Prepared. For Life. It’s more than a motto for Scouting; it’s a way to plan and execute each outing, even if it’s just a Saturday morning hike. In the woods, the items here (stowed in a daypack) can keep you comfortable, warm, hydrated, safe and, most of all, prepared to face what nature puts in your path — whether you asked for it or not.

This list is based upon the Scout Basic Essentials included in the Boy Scout Handbook and Fieldbook with a few twists.

SwissArmyKnife

A POCKET KNIFE

A pocket knife is the all-purpose tool of the outdoors. Use it to cut cord, trim a bandage, slice cheese, whittle a tent stake, open a can, tighten a camp stove screw, and take care of hundreds of other tasks. Choose a quality knife that includes one or two sharp blades, a can opener, and a screwdriver. Invest in a good knife now, and it will serve you well through years of adventures. (Shown: Swiss Army Serrated Spartan$31.)

 

FIRST AID KIT

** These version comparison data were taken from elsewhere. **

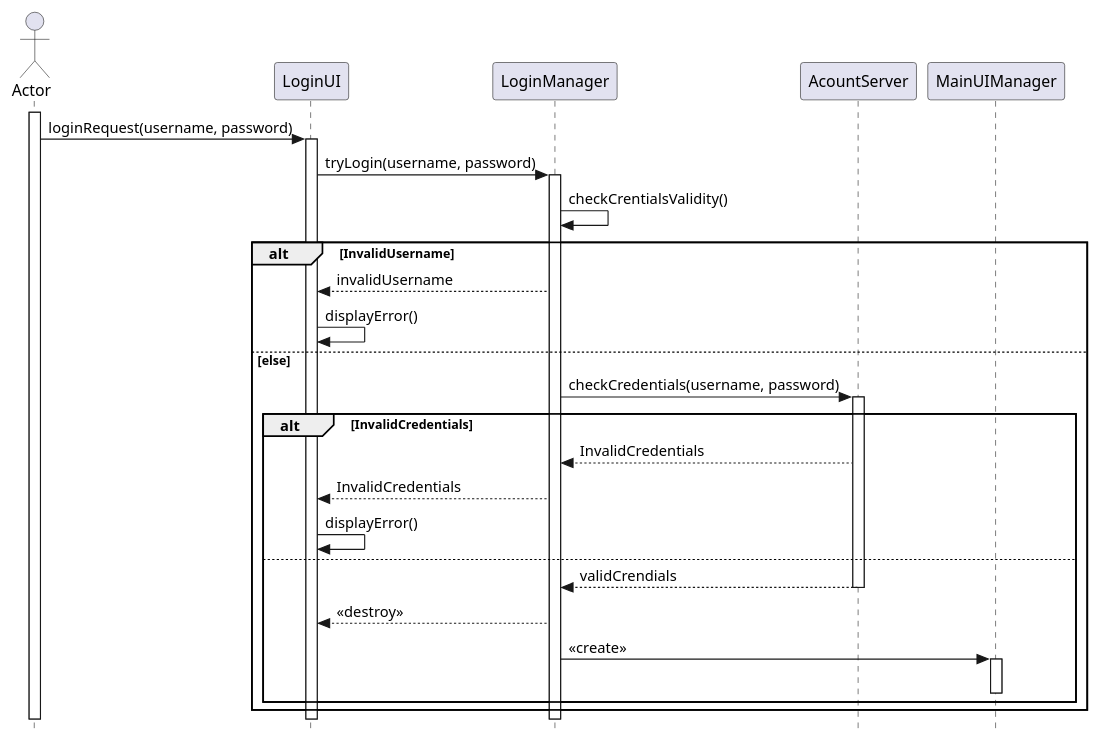
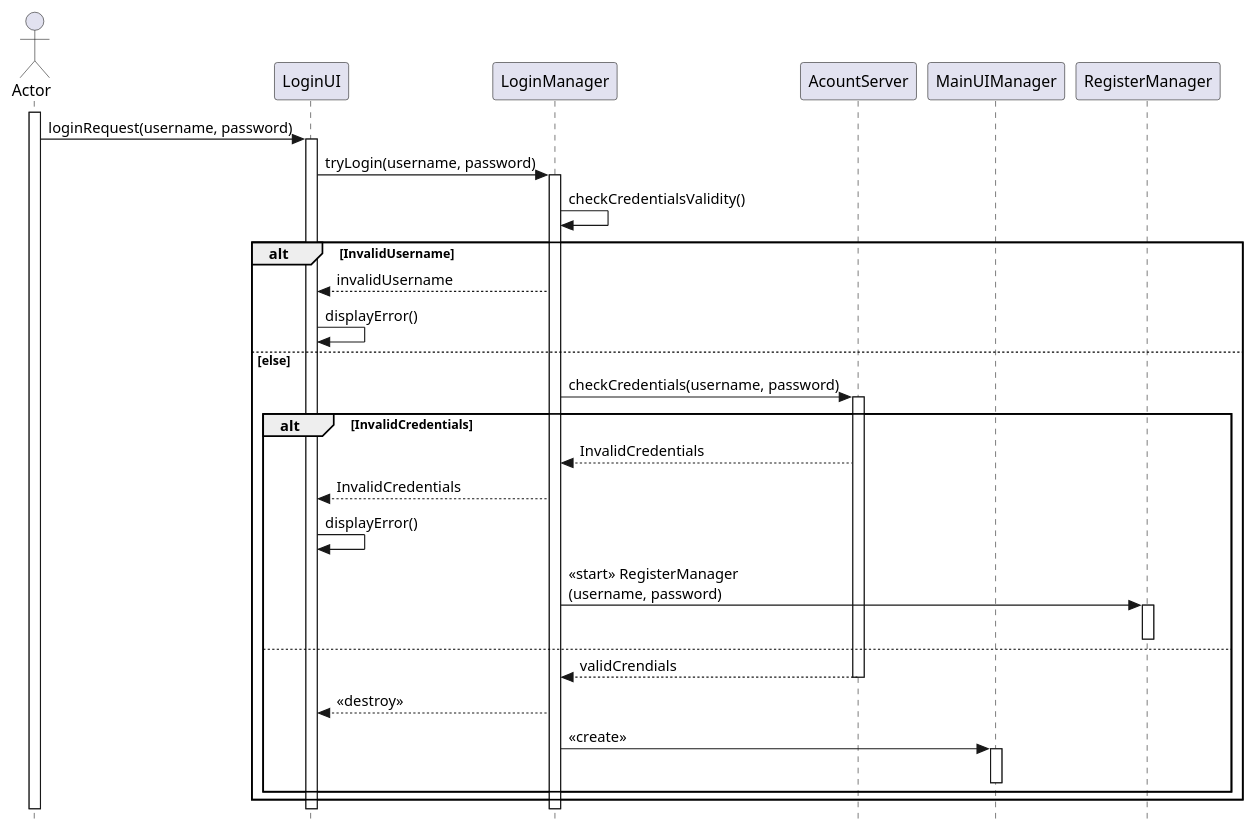
One commit to ulb-info2-group5/Royal-Blocks changed the diagram in SRD-DOC/uml/sequence/connexion/connexion.plantuml. Above: the diagram before and after it, drawn with PlantUML. The commit also changed 1 other file, not shown here.

Commit message:
Update connexion and inscription sequence diagrams (added scenario where user doesn't have an account + minor spelling error)

```diff
--- a/SRD-DOC/uml/sequence/connexion/connexion.plantuml
+++ b/SRD-DOC/uml/sequence/connexion/connexion.plantuml
@@ -1,38 +1,42 @@
 @startuml
 
 skinparam style strictuml
 actor Actor
 participant LoginUI
 participant LoginManager
 participant AcountServer
 participant MainUIManager
+participant RegisterManager
 
 activate Actor 
 Actor -> LoginUI : loginRequest(username, password)
 activate LoginUI
 LoginUI ->LoginManager : tryLogin(username, password)
 activate LoginManager 
-LoginManager -> LoginManager : checkCrentialsValidity()
+LoginManager -> LoginManager : checkCredentialsValidity()
 alt InvalidUsername
     LoginManager --> LoginUI : invalidUsername 
     LoginUI -> LoginUI : displayError()
 else else
     LoginManager -> AcountServer : checkCredentials(username, password)
     activate AcountServer
     alt InvalidCredentials 
         AcountServer --> LoginManager : InvalidCredentials
         LoginManager --> LoginUI : InvalidCredentials
         LoginUI -> LoginUI : displayError()
+        LoginManager -> RegisterManager : <<start>> RegisterManager\n(username, password)
+        activate RegisterManager
+        deactivate RegisterManager
 
     else
         AcountServer --> LoginManager : validCrendials
         deactivate AcountServer
         LoginManager --> LoginUI : <<destroy>>
         LoginManager -> MainUIManager : << create>>
         activate MainUIManager
         deactivate MainUIManager
 
     end   
 end 
 
 @enduml
```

Having basic first-aid items on hand will allow you to treat minor injuries and to provide initial care if more serious emergencies arise. Zippered into a self-sealing plastic bag, a personal first-aid kit has what you need to treat a blister, clean a wound and bandage a cut. (Shown: Adventure Medical Kit’s Ultralight & Watertight .9, $36.)

EXTRA CLOTHING

Weather in some backcountry can change — sometimes with startling swiftness. Have the clothing you need to deal with the extremes of heat, cold and storms. For summer campouts close to home, you can probably find most of the clothing you need in your closet. Using a layering system allows you to stay comfortable by adding or removing clothes as the weather changes. Falling temperatures and the possibilities of rain or snow require more attention to what you wear and the additional clothing you carry.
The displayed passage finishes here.